According to ESPN's Tim MacMahon, sources within the Rockets organization believe Morey made a "preemptive decision" by stepping down as GM this past offseason and joining the Philadelphia 76ers as their president of basketball operations.
Sources told MacMahon that Morey anticipated Harden becoming unhappy since the team didn't have the draft capital necessary to make significant changes to the roster during the offseason.
Morey's reported fears proved prophetic, as Harden refused to sign a contract extension with the Rockets, resulting in Houston trading him to the Brooklyn Nets as part of a four-team deal.
In Morey's 13 seasons as Rockets GM, Houston reached the playoffs 10 times and made it as far as the Western Conference Finals twice.
The biggest move of Morey's time in Houston was undoubtedly the acquisition of Harden from the Oklahoma City Thunder in 2012.
Harden went from being a really good supporting cast member on a Thunder team that reached the NBA Finals to a legitimate superstar who was named an All-Star in each of his eight seasons as a member of the Rockets.
With Harden in the fold, Houston reached the playoffs in eight straight seasons.

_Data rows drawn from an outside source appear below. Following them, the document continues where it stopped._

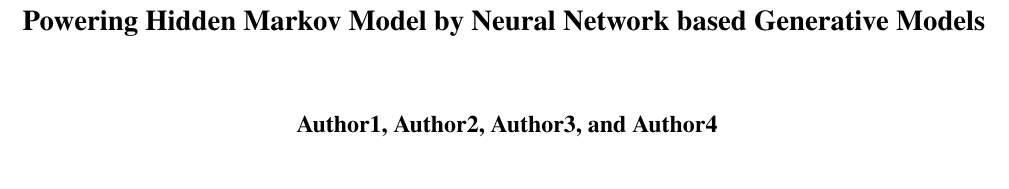
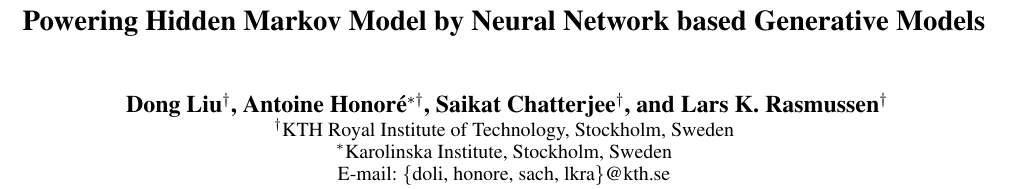
Before and after one commit to FirstHandScientist/genhmm, a LaTeX paper (manuscript/main.tex, which reads manuscript/aaai20.sty): part of page 1 of 8, cut so that both start at the same text, the shorter picture padded with empty space. Compiled offline with pdfLaTeX.

Commit message:
for arxiv

```diff
--- a/manuscript/aaai20.sty
+++ b/manuscript/aaai20.sty
@@ -33,9 +33,7 @@
 \def\addcontentsline#1#2#3{}
 % gf: PRINT COPYRIGHT NOTICE
 \def\copyright@year{\number\year}
-\def\copyright@text{Copyright \copyright\space \copyright@year,
-Association for the Advancement of Artificial Intelligence (www.aaai.org).
-All rights reserved.}
+\def\copyright@text{}
 \def\copyright@on{T}
 %\def\nocopyright{\gdef\copyright@on{}} % Copyright notice is required for AAAI-20 papers.
 \def\copyrighttext#1{\gdef\copyright@on{T}\gdef\copyright@text{#1}}
--- a/manuscript/main.tex
+++ b/manuscript/main.tex
@@ -88,25 +88,15 @@
 % command to correct it. You may not alter the value below 2.5 in
 
 \title{Powering Hidden Markov Model by Neural Network based Generative Models}
+\author{
+  Dong Liu$^{\dagger}$, Antoine Honor\'e$^{\ast \dagger}$, Saikat Chatterjee$^{\dagger}$, and Lars~K. Rasmussen$^{\dagger}$\\
+  $^{\dagger}$KTH Royal Institute of Technology, Stockholm, Sweden \\
+  $^{\ast}$Karolinska Institute, Stockholm, Sweden \\
+  E-mail: \{doli, honore, sach, lkra\}@kth.se}
 % \author{
-%   Dong Liu$^{\dagger}$, Antoine Honoré$^{\ast \dagger}$, Saikat Chatterjee$^{\dagger}$, and Lars~K. Rasmussen$^{\dagger}$\\
-%   $^{\dagger}$KTH Royal Institute of Technology, Stockholm, Sweden \\
-%   $^{\ast}$Karolinska Institute, Stockholm, Sweden \\
-%   E-mail: \{doli, honore, sach, lkra\}@kth.se}
-\author{
-  Author1, Author2, Author3, and Author4}
+%   Author1, Author2, Author3, and Author4}
 
 
-% \name{
-% Dong Liu,
-% Minh Thành Vu,
-% Saikat Chatterjee,
-% and Lars~K. Rasmussen
-% }
-
-%   \address{
-%   KTH Royal Institute of Technology, Stockholm, Sweden \\
-%   E-mail: \{doli, mtvu, sach, lkra\}@kth.se}
 
 \begin{document}
 
```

Harden also achieved no shortage of individual accolades, winning three straight scoring titles from 2017-18 through 2019-20, and an MVP award in 2018.
Despite Harden's excellence, the Rockets were never quite able to break through with an NBA Finals appearance, and it became apparent that there was no way for the front office to tweak the team enough to change that in 2020-21.
After Morey left, the Rockets signed forward Christian Wood and center DeMarcus Cousins in addition to trading guard Russell Westbrook to the Washington Wizards for guard John Wall, but Harden seemingly wasn't convinced that it would be enough to get the Rockets over the hump.
With Harden clearly unhappy, the Rockets sent Harden somewhere that he has a chance to win immediately.
The only team the Nets are trailing in the East is Morey's Sixers, who own the No. 1 seed in the conference with a 23-12 record.
Meanwhile, the Rockets own the second-worst record in the Western Conference at just 11-22.